    8.             from c in context.ContactSet
    9.             select c;
    10.         foreach (var contact in contacts)
    11.         {
    12.             Console.WriteLine(contact.FullName);
    13.         }
    14.     }
    15.     Console.WriteLine(“Press any key to exit…”);
    16.     Console.ReadKey();
    17. }
  • Step 6 – Run your application

    • Press F5 to build and run your application. If everything went OK the console application will show the contacts stored in your CRM.

    That’s it! you are now all set to start writing code that interacts with the CRM Online Services.

Unblanking the Blank Screen

Aaah, the first blog post and the blank screen with the blinking cursor.
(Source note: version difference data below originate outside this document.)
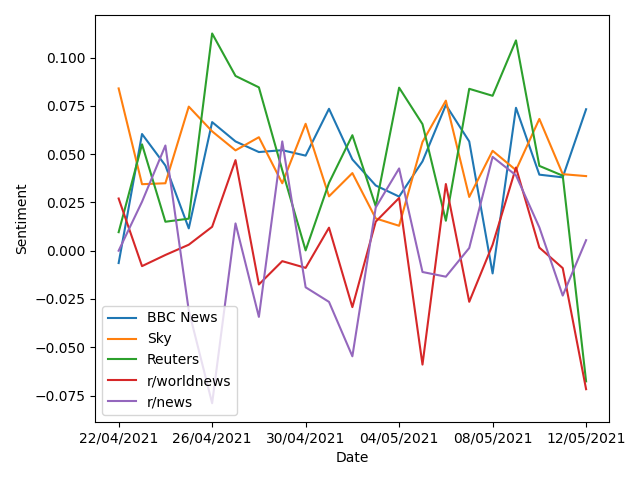
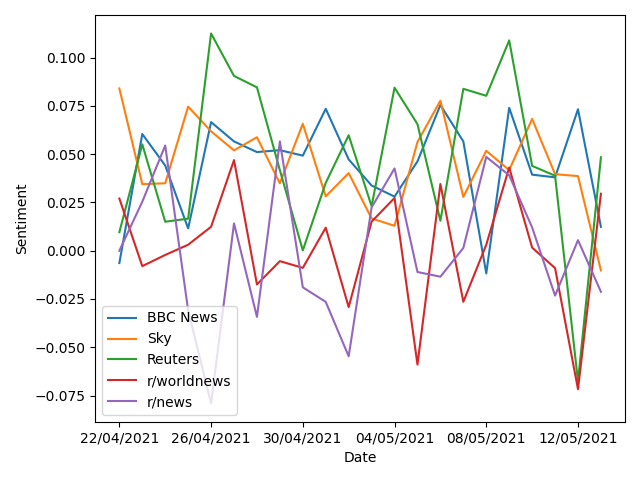
Automatic update (gitControl.py)

diff --git a/README.md b/README.md
@@ -3,7 +3,7 @@
 World news sentiment data, updated at 07:00 daily.
 
 **Started:** `22/04/2021`<br>
-**Updated:** `12/05/2021, 07:00:44`<br>
+**Updated:** `13/05/2021, 07:00:38`<br>
 **Sources:** `BBC News, Sky, Reuters, r/worldnews, r/news`
 
 <img src="https://user-images.githubusercontent.com/25552804/115932698-55adef00-a485-11eb-82bb-2265c0821ca0.png" width="20%" height="20%">

diff --git a/docs/index.md b/docs/index.md
@@ -3,7 +3,7 @@
 World news sentiment data, updated at 07:00 daily.
 
 **Started:** `22/04/2021`<br>
-**Updated:** `12/05/2021, 07:00:44`<br>
+**Updated:** `13/05/2021, 07:00:38`<br>
 **Sources:** `BBC News, Sky, Reuters, r/worldnews, r/news`
 
 <img src="https://user-images.githubusercontent.com/25552804/115932698-55adef00-a485-11eb-82bb-2265c0821ca0.png" width="20%" height="20%">
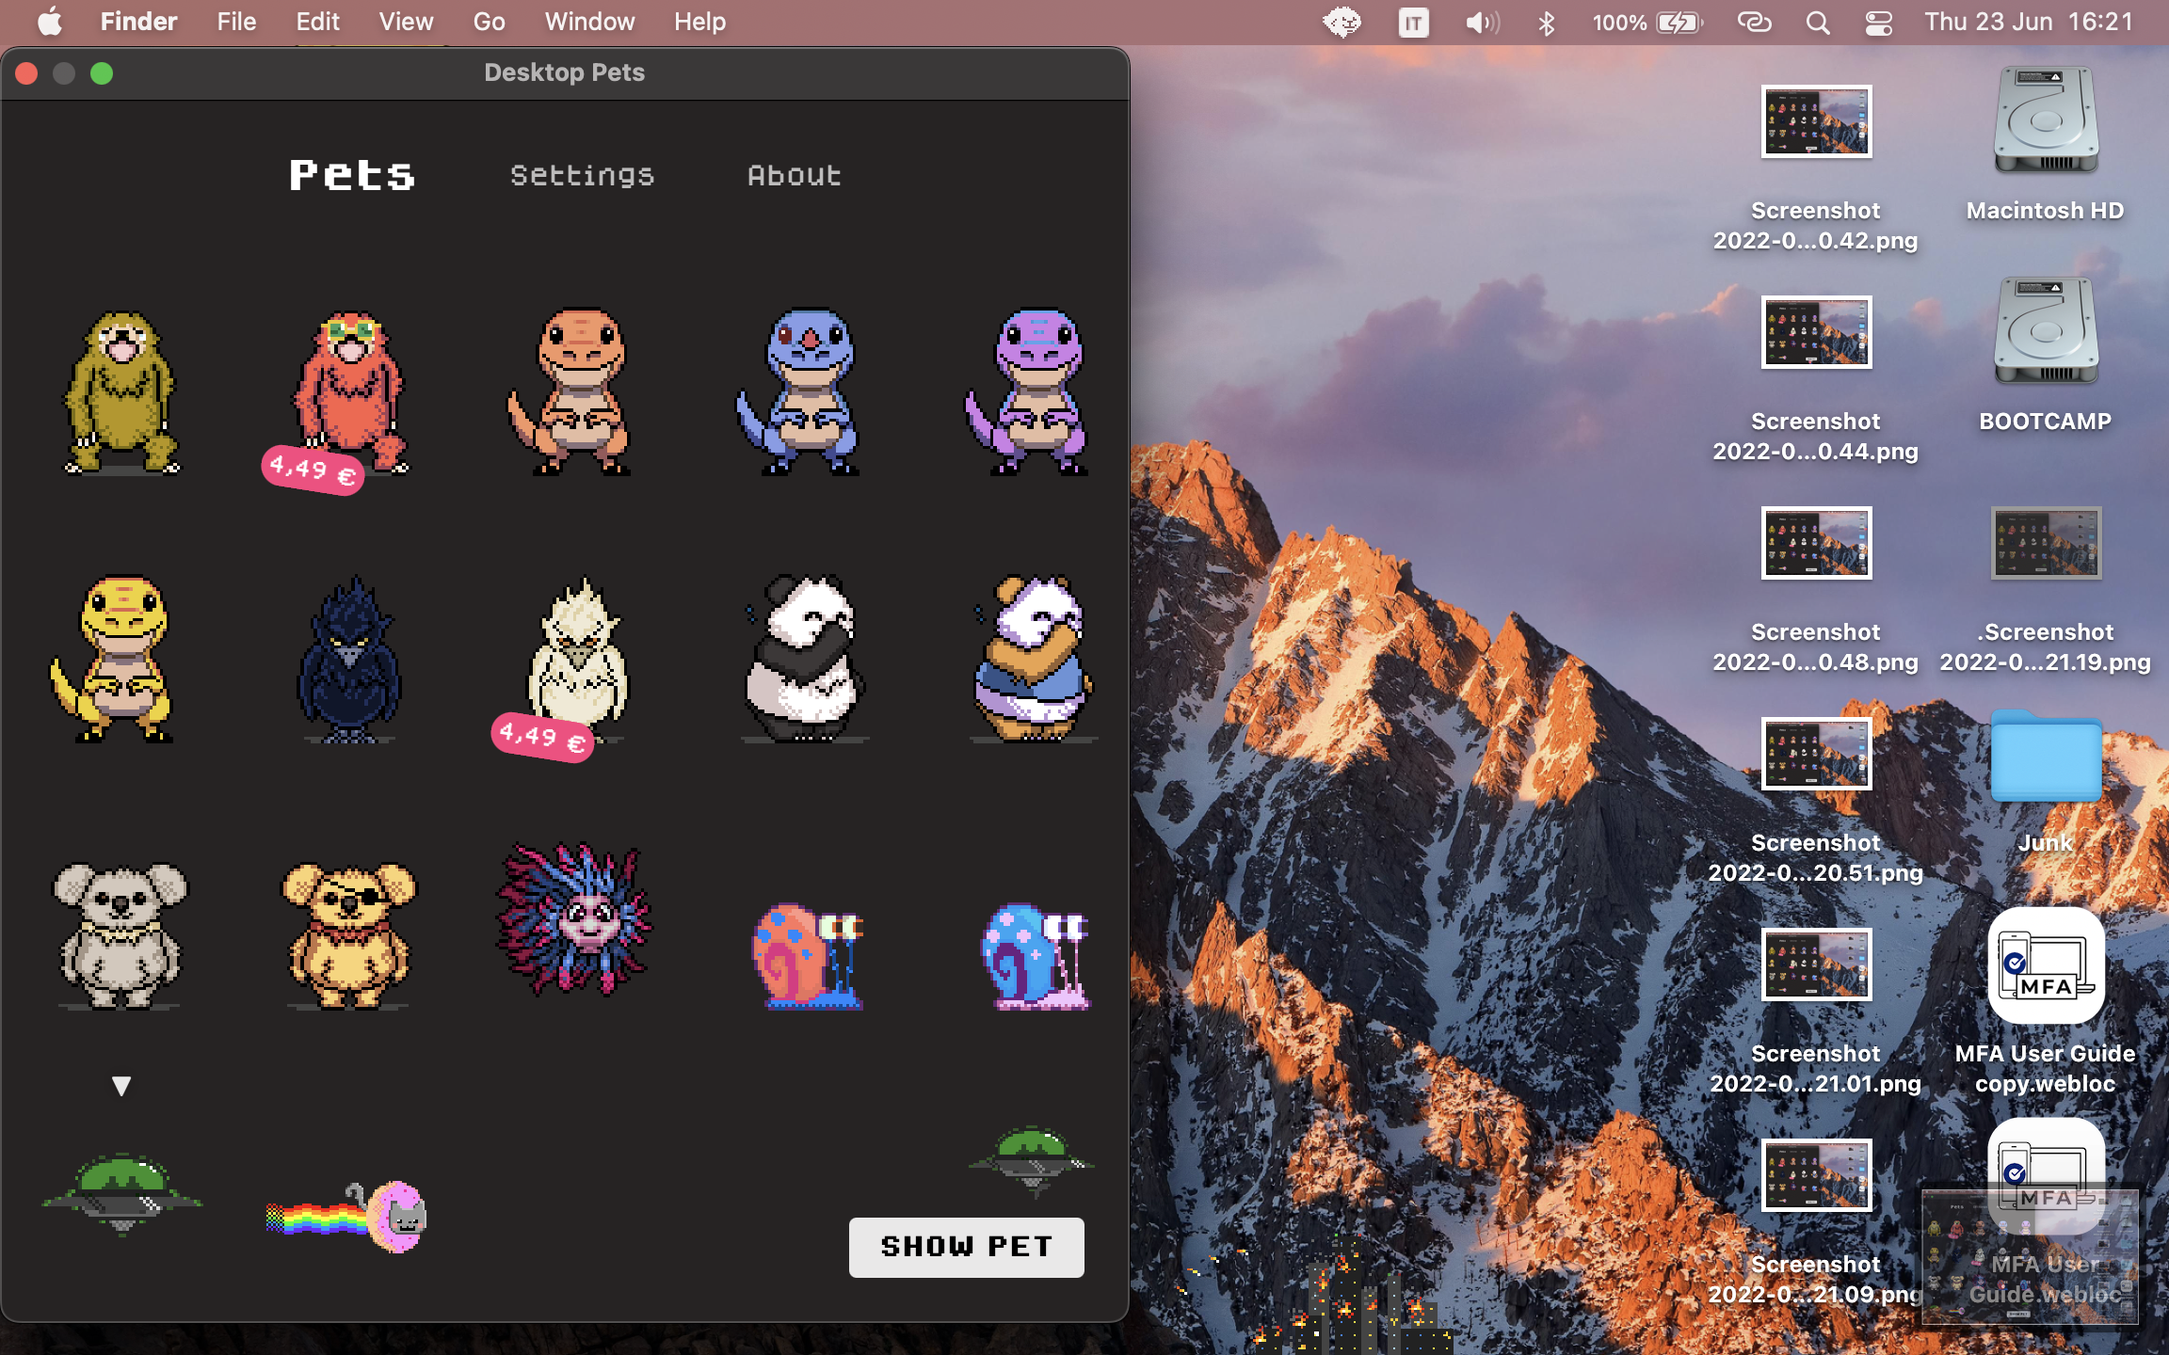
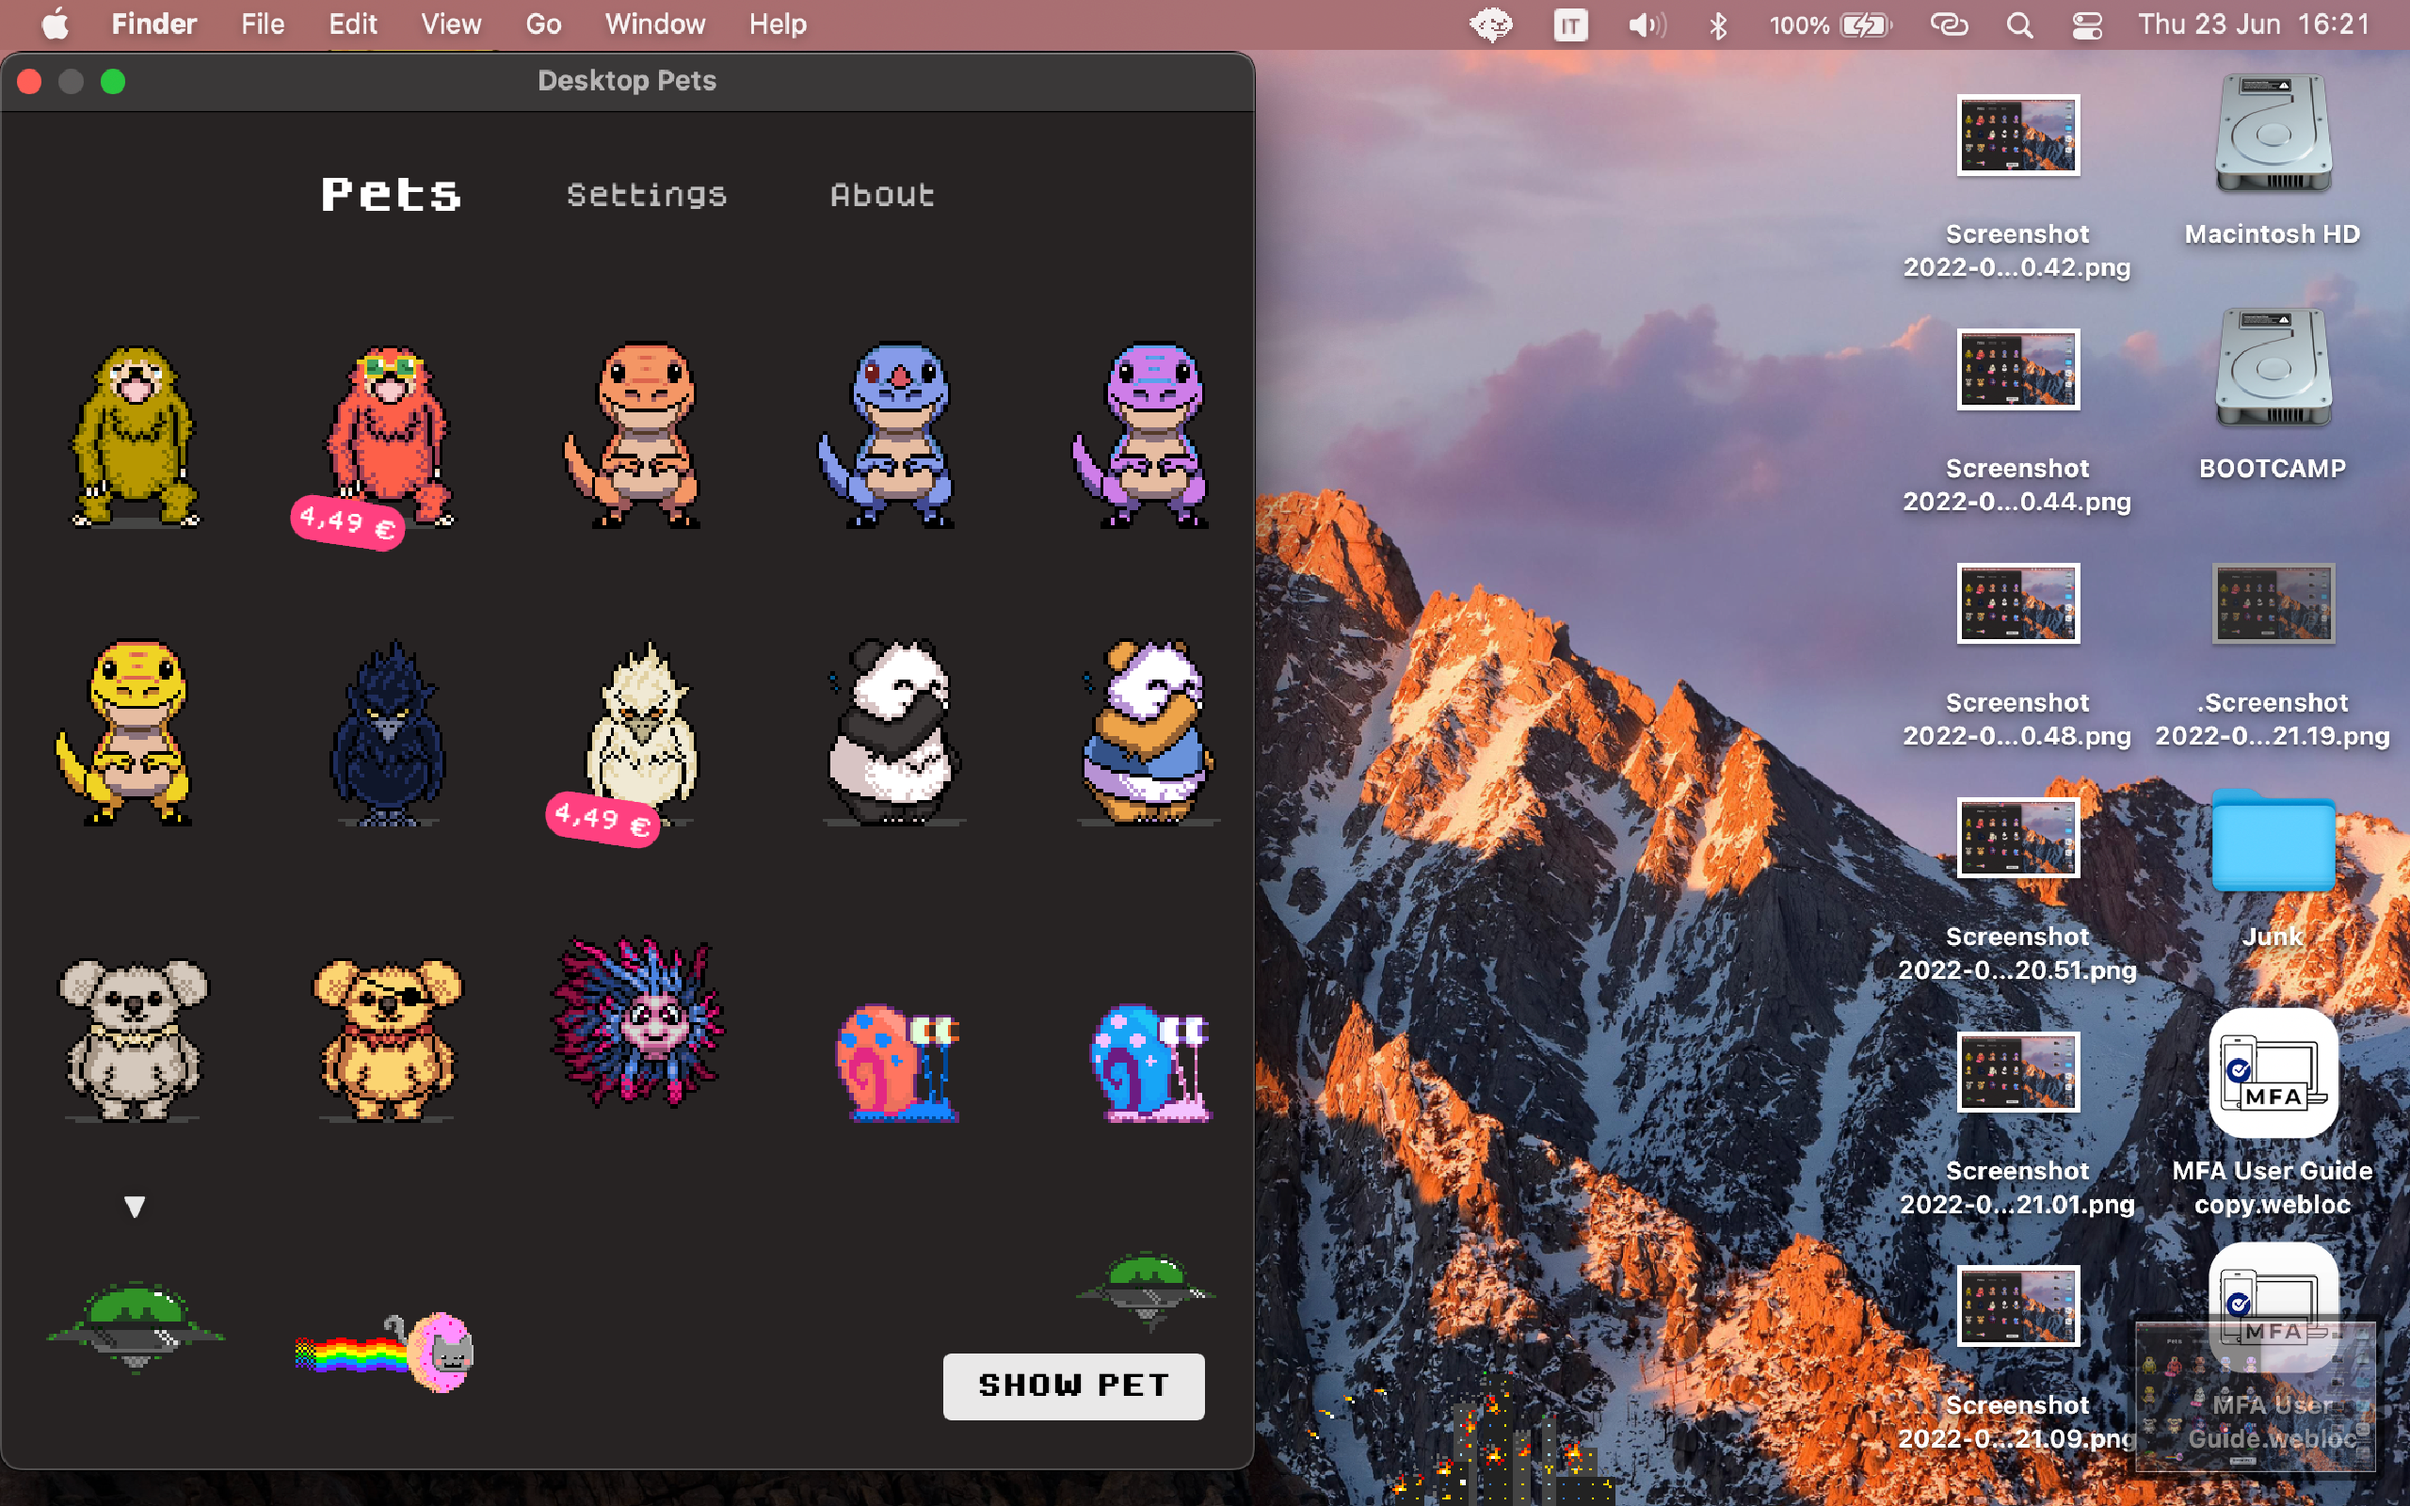
Added ufo portal animation, updated gallery with screenshots of the proper size

diff --git a/Pets/Sources/Pets/Species/Ufo.swift b/Pets/Sources/Pets/Species/Ufo.swift
@@ -14,7 +14,8 @@ extension Pet {
                 trigger: .on(spot: .horizontalCenter),
                 possibleAnimations: [
                     .bombing,
-                    .landing
+                    .landing,
+                    .exitViaPortal
                 ]
             )
         ],
@@ -31,9 +32,14 @@ private extension EntityAnimation {
     static let bombing = EntityAnimation(
         id: "bombing",
         size: CGSize(width: 4, height: 2),
-        position: .fromEntityBottomLeft,
         chance: 0.1
     )
     
     static let landing = EntityAnimation(id: "landing", chance: 0.2)
+    
+    static let exitViaPortal = EntityAnimation(
+        id: "exit_portal",
+        size: CGSize(width: 2, height: 1),
+        chance: 0.2
+    )
 }

diff --git a/Sources/OnScreen/OnScreenEvents.swift b/Sources/OnScreen/OnScreenEvents.swift
@@ -15,7 +15,7 @@ extension OnScreenViewModel {
     // MARK: - Ufo Abduction
     
     private func scheduleUfoAbduction() {
-        state.schedule(every: .timeOfDay(hour: 12, minute: 38)) { [weak self] _ in
+        state.schedule(every: .timeOfDay(hour: 22, minute: 30)) { [weak self] _ in
             guard let env = self, let pet = env.anyPet else { return }
             animateUfoAbduction(of: pet, in: env.state) {
                 DispatchQueue.main.asyncAfter(deadline: .now() + 15) {

diff --git a/InAppPurchases/Sources/InAppPurchases/PricingService.swift b/InAppPurchases/Sources/InAppPurchases/PricingService.swift
@@ -29,7 +29,7 @@ public class PricingService: ObservableObject {
         if let apiKey = revenueCatApiKey() {
             Purchases.configure(withAPIKey: apiKey)
             Purchases.logLevel = .warn
-            isAvailable = false
+            isAvailable = true
         }
         purchased = cachedPurchases.components(separatedBy: ",")
         Task { await loadPrices() }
What better recipe for instant writer’s block? How to fill the page with a vaguely interesting words that explain what the blog is going to be about and how it is going to add value in a world already saturated with blogs on any imaginable subject?

I guess I can start with explaining what this blog will be about: it won’t be about my hobbies [scuba diving, mountain biking], my daughter [even though there is plenty to tell about a feisty 15 month old] or my live in Sydney, Australia.

What this blog will be about is my daily experiences as a consultant working with Microsoft Dynamics CRM and related Microsoft technologies. While there are already a large number of blogs around I hope I can make my own small contribution and share some of my experiences.

My aim is to blog regularly and not fall in the “I’ve been busy lately and haven’t had time to blog” blog post trap. I’ll also try to find things reasonably entertaining and readable even though the content might be quite technical and dry at times.

On that note – enough for now. Let’s get cracking on the first real blog post.